Helium-filled balloons dotted the sanctuary of University Baptist Church last year when that Carbondale, Ill., congregation observed "Children's Sabbath"-and more celebration is expected across the country this coming weekend, October 18-20, when the annual religio-political event returns. The day is the brainchild of the Children's Defense Fund, a Washington, D.C.-based activist group. Its purpose is to create pressure on the federal government to spend more money on social programs. CDF's agenda, however, comes wearing church clothes and singing familiar Sunday school songs like "He's Got the Whole World in His Hands." University Baptist pastor Jeff Scott says his church observed Children's Sabbath last year in order to focus attention on Illinois' poor children. "The response was great," he said. "We think it's important to keep in mind the children, to be a voice for children, because they have no PACs or lobbyists. It's important for the faith community to know which of our politicians are for kids, and which are just kidding." CDF founder Marian Wright Edelman explained the role of churches in her introductory letter sent out with materials for the Children's Sabbath: "Pastors can serve as prophets and shepherds to lead members to be aware of the issues, to be fully committed and involved in the community....We should use the election-year process to build greater commitment to meeting children's needs and to rectifying the misguided values that increase children's suffering. We must elect to public office those who will vote and act responsibly for children-who will do more than give lip service to their needs." And what are those needs, specifically? Judging from CDF's positions on recent legislation and public statements, the major need is a continuation of welfare entitlements and the federal school lunch program; the major target is the 1995-96 Republican Congress. The CDF provides churches, synagogues, and mosques with everything they need for a Children's Sabbath service-from bulletin art to approved hymns to sample sermons to activities for children's Sunday school. To help drive home the message for 5- to 9-year-olds, the materials recommend having them play a game called "Great and Small." They'll learn that small people are just as valuable as great people, as they alternately squat and stand up, shouting their own names. For middle-schoolers, the CDF suggests having them write letters to public officials, write a letter to the editor, or even hold a bake sale to raise funds to help end poverty, child abuse, or racism. In materials sent out to Catholic churches, a sample homily is included. It asks for mercy on a nation that "allows one of every four children to grow up in inhuman poverty, hungry for the mountains of food we waste each day;" for a nation in which "insurance gets household dogs dialysis, pacemakers and kidney transplants, gets cats hip replacements, cataract surgery and cancer treatment, while almost 10 million children are without health insurance." And for a nation "bent on balancing its budget by cutting children's food stamps, school lunches, Medicaid health coverage, Aid to Families with Dependent Children, Supplemental Security Income, federal child-care subsidies, Head Start and remedial education."
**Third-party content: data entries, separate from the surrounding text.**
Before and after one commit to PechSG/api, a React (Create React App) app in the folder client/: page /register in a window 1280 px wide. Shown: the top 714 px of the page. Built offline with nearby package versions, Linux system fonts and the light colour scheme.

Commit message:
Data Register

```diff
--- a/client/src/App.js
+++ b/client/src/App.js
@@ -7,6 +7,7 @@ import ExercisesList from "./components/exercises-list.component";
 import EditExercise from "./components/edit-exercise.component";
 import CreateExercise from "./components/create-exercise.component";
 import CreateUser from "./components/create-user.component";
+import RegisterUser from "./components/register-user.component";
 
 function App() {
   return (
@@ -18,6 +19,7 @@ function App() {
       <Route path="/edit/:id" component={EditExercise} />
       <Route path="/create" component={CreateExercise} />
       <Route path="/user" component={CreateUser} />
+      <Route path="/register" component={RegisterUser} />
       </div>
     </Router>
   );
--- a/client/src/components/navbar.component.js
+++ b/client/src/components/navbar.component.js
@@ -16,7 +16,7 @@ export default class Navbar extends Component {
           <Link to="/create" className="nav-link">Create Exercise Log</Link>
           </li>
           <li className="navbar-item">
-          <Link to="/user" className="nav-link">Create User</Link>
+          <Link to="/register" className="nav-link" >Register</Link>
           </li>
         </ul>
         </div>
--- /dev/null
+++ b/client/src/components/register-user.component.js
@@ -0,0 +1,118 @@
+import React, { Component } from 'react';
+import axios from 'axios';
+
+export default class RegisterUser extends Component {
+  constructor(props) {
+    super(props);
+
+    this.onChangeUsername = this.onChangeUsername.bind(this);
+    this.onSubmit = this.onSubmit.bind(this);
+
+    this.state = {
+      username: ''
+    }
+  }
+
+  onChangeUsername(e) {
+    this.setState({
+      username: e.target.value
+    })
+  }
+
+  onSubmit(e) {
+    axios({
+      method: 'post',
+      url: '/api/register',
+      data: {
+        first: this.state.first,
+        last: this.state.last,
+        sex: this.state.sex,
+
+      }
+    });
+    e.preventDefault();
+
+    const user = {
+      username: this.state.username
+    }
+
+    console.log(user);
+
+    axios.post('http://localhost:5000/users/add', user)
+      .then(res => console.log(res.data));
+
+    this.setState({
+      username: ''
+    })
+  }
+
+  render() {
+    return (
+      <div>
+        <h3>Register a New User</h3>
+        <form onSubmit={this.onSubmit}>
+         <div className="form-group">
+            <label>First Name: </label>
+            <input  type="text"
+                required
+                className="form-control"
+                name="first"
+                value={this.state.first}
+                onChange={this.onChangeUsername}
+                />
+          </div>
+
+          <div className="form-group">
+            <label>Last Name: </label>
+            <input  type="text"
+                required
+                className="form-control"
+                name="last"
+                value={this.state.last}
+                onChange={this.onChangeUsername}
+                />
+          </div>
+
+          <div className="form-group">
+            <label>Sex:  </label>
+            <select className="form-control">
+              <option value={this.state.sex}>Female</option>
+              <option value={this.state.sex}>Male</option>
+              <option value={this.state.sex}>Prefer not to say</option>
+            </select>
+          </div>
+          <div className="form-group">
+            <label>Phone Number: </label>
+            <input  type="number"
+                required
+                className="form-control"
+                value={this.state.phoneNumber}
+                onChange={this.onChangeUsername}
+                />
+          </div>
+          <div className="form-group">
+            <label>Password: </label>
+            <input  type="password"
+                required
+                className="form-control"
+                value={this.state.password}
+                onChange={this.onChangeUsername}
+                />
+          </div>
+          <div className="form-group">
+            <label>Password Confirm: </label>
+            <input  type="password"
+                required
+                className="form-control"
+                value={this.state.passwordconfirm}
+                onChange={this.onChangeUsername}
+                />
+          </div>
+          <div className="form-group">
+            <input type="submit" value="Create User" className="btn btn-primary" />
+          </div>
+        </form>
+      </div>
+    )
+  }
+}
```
Phyllis Schlafly, founder of Eagle Forum, says congregations concerned about children can do better than recite CDF litanies. "There are problems, but they're not going to be solved by the Children's Defense Fund," she says. "Everything the CDF comes up with as solutions are government programs-the Children's Sabbath is just silly propaganda for expanding those programs." Adds David Kuo, director of American Compassion, a grassroots group that sets out to help small-but-effective charities, "The idea that the CDF speaks for all those who care for children is like saying that GM speaks for all those who drive cars. And advocacy is not synonymous with caring. A lot of people think it's more important to actually do something." A better alterative can be seen in initiatives such as Kids Hope USA, he says. Kids Hope, based in Grand Rapids, Mich., links church members with real, live children who need adult companionship and guidance. Members are encouraged to develop strong, long-term relationships with the children and work with them on skills such as reading and problem solving. When asked to suggest a Children's Sabbath of her own, Mrs. Schlafly doesn't hesitate. "Have a literacy clinic," she says. "Teach children to read. Bill Clinton himself says 40 percent of the nation's 8-year-olds can't. Churches should start off with this most basic skill, because with it, children can read the Bible, and that's where they'll find hope. Not in some government program."